User interface change data
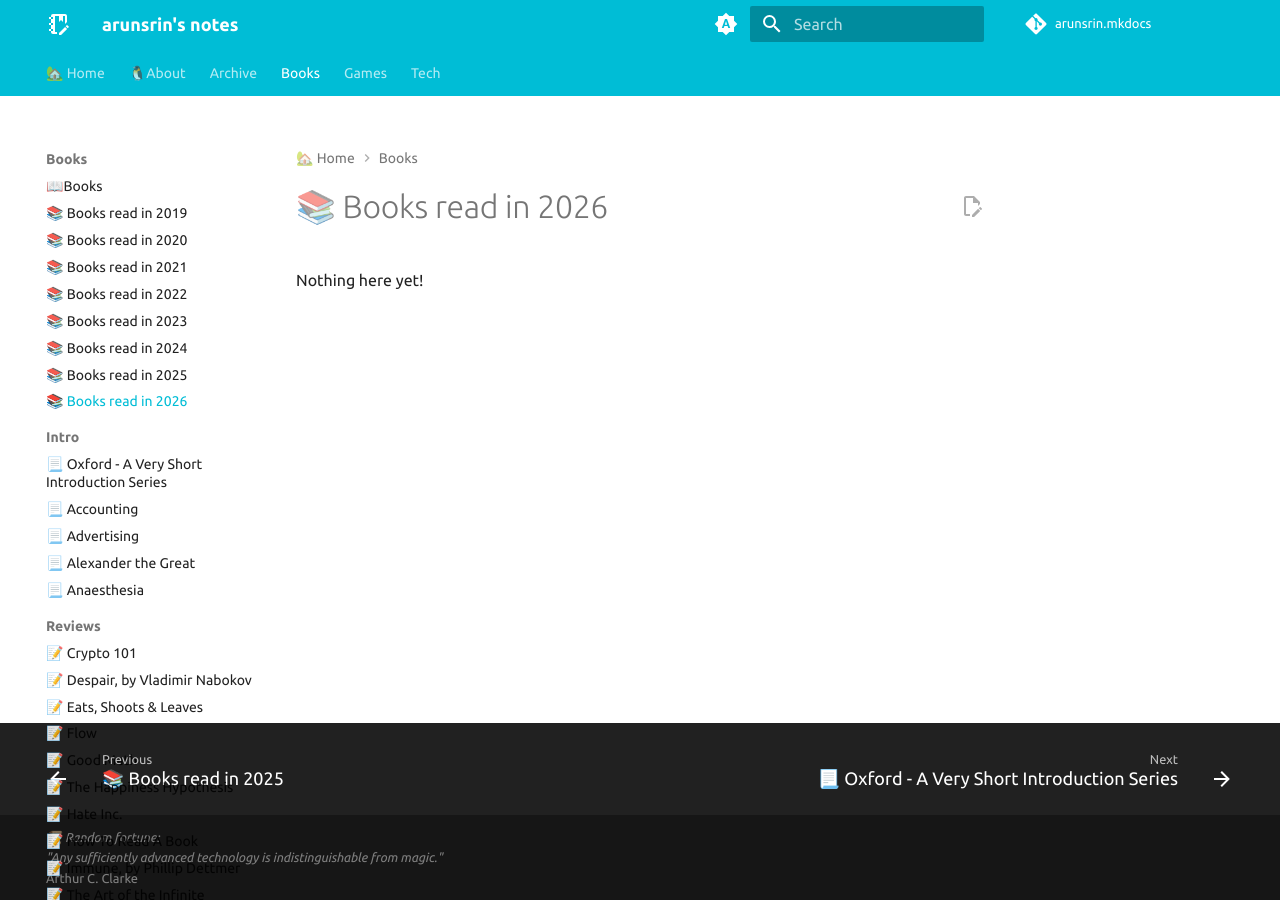
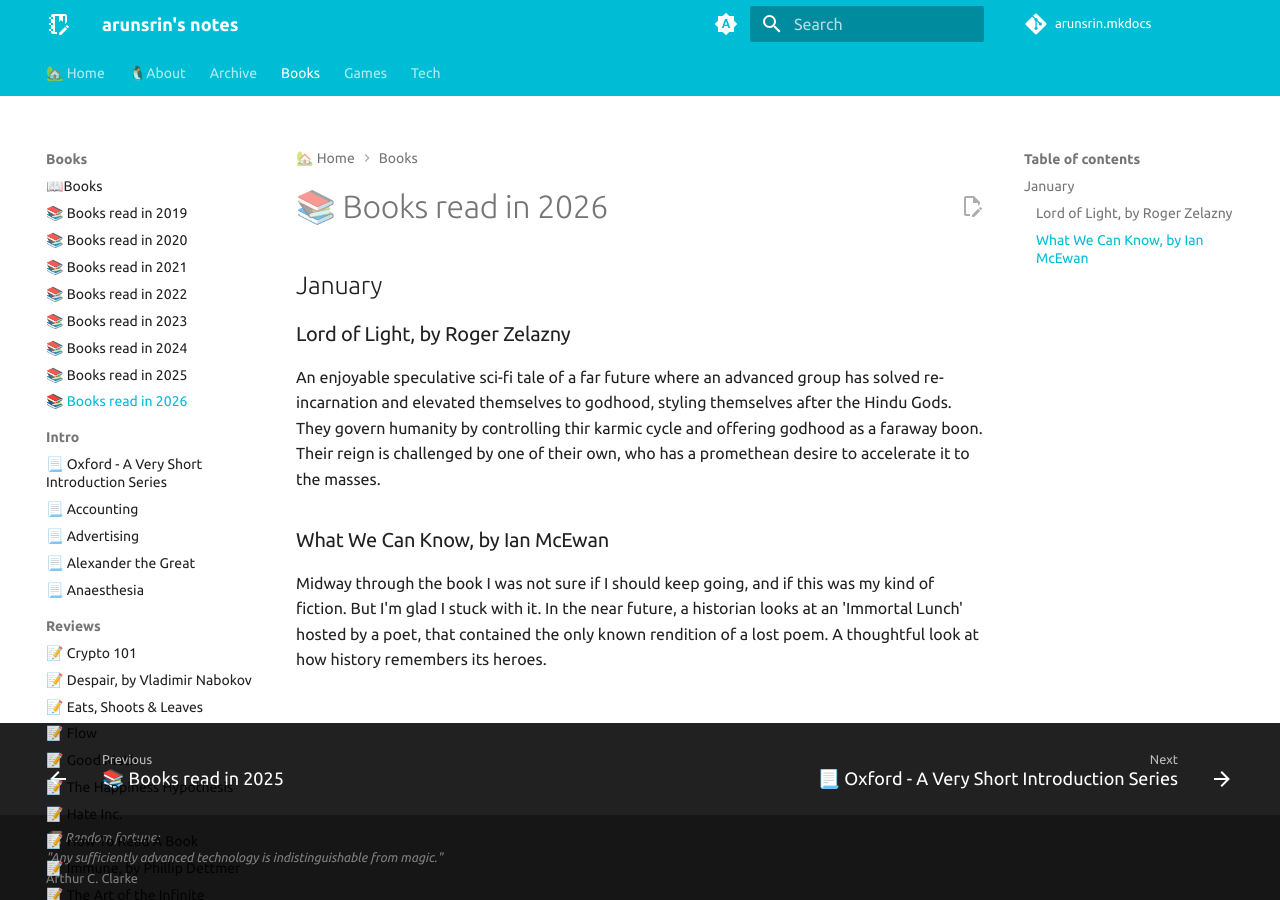
Before and after one commit to arunsrin/arunsrin.mkdocs, an MkDocs documentation site: the page built from home/books/2026.md, in a window 1280 px wide. Built offline with MkDocs 1.6.1 and Material for MkDocs 9.7.7, drawn with Linux system fonts in a browser that asks for light colours; comment, search, counter and statistics services are not loaded.

Commit message:
2 books read in January
Added summaries for two books read in January 2026.

```diff
--- a/home/books/2026.md
+++ b/home/books/2026.md
@@ -1,3 +1,18 @@
 # 📚 Books read in 2026
 
-Nothing here yet!
+## January
+
+### Lord of Light, by Roger Zelazny
+
+An enjoyable speculative sci-fi tale of a far future where an advanced group has solved
+re-incarnation and elevated themselves to godhood, styling themselves after the Hindu Gods.
+They govern humanity by controlling thir karmic cycle and offering godhood as a faraway boon.
+Their reign is challenged by one of their own, who has a promethean desire to accelerate
+it to the masses.
+
+### What We Can Know, by Ian McEwan
+
+Midway through the book I was not sure if I should keep going, and if this was my kind of
+fiction. But I'm glad I stuck with it. In the near future, a historian looks at an 'Immortal
+Lunch' hosted by a poet, that contained the only known rendition of a lost poem. A
+thoughtful look at how history remembers its heroes.
```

Work instructions
Reply with nothing but the number of lines in the data that include the word "January".

Your solution
3